**Prompt**
Pull every line holding the string "third" from the records below.

**Data**
= = =

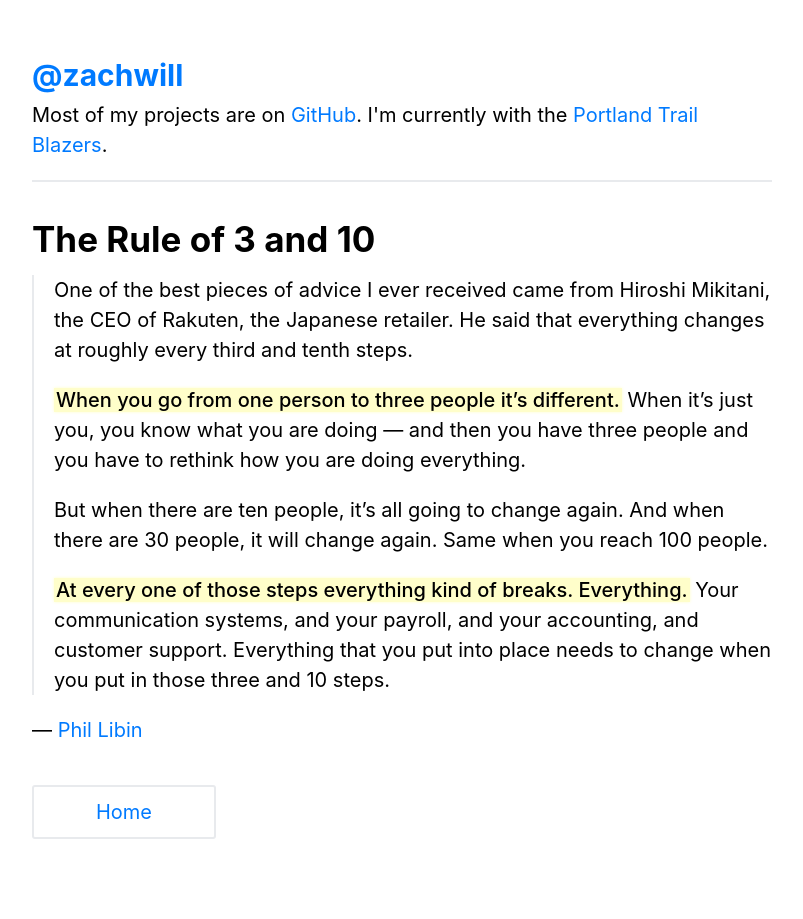
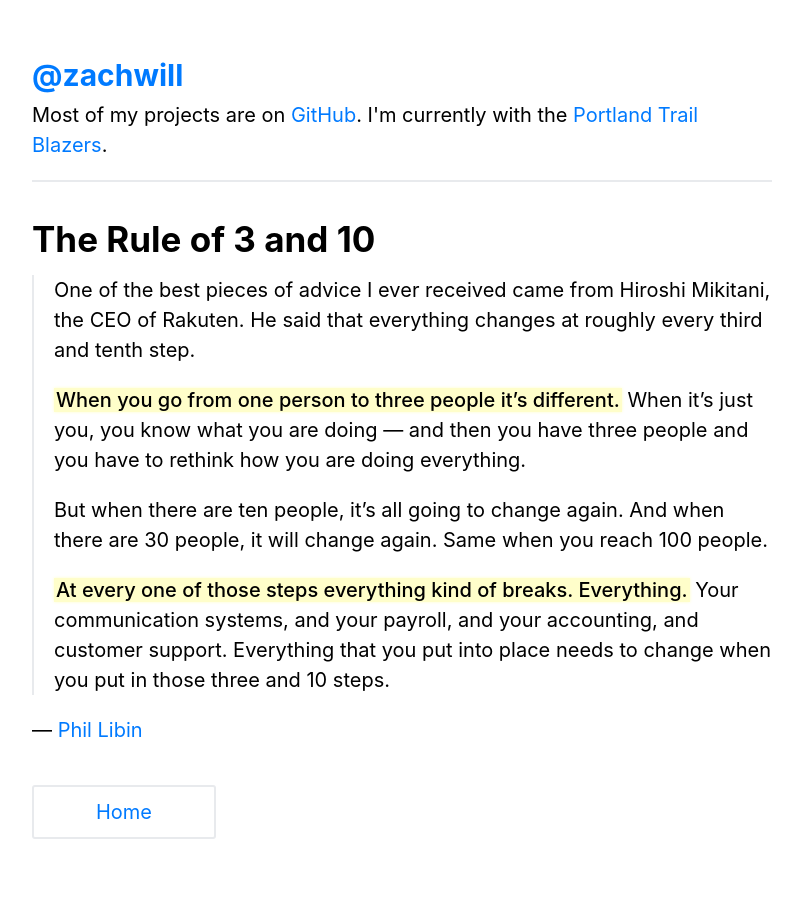
Before and after one commit to zachwill/blog, a Jekyll site: the page built from _posts/2021-12-29-rule-of-3-and-10.md, in a window 1280 px wide. Shown: the whole page, without its empty margins (238-1041 px from the left). Built offline with Jekyll 4.4.1, drawn with Linux system fonts in a browser that asks for light colours.

Commit message:
Last edit

```diff
--- a/_posts/2021-12-29-rule-of-3-and-10.md
+++ b/_posts/2021-12-29-rule-of-3-and-10.md
@@ -5,8 +5,8 @@
 ---
 
 > One of the best pieces of advice I ever received came from Hiroshi Mikitani,
-> the CEO of Rakuten, the Japanese retailer. He said that everything changes at
-> roughly every third and tenth steps.
+> the CEO of Rakuten. He said that everything changes at roughly every third
+> and tenth step.
 >
 > **When you go from one person to three people it’s different.** When it’s
 > just you, you know what you are doing &mdash; and then you have three people and you
```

= = =

**Written reply**
-> roughly every third and tenth steps.
+> the CEO of Rakuten. He said that everything changes at roughly every third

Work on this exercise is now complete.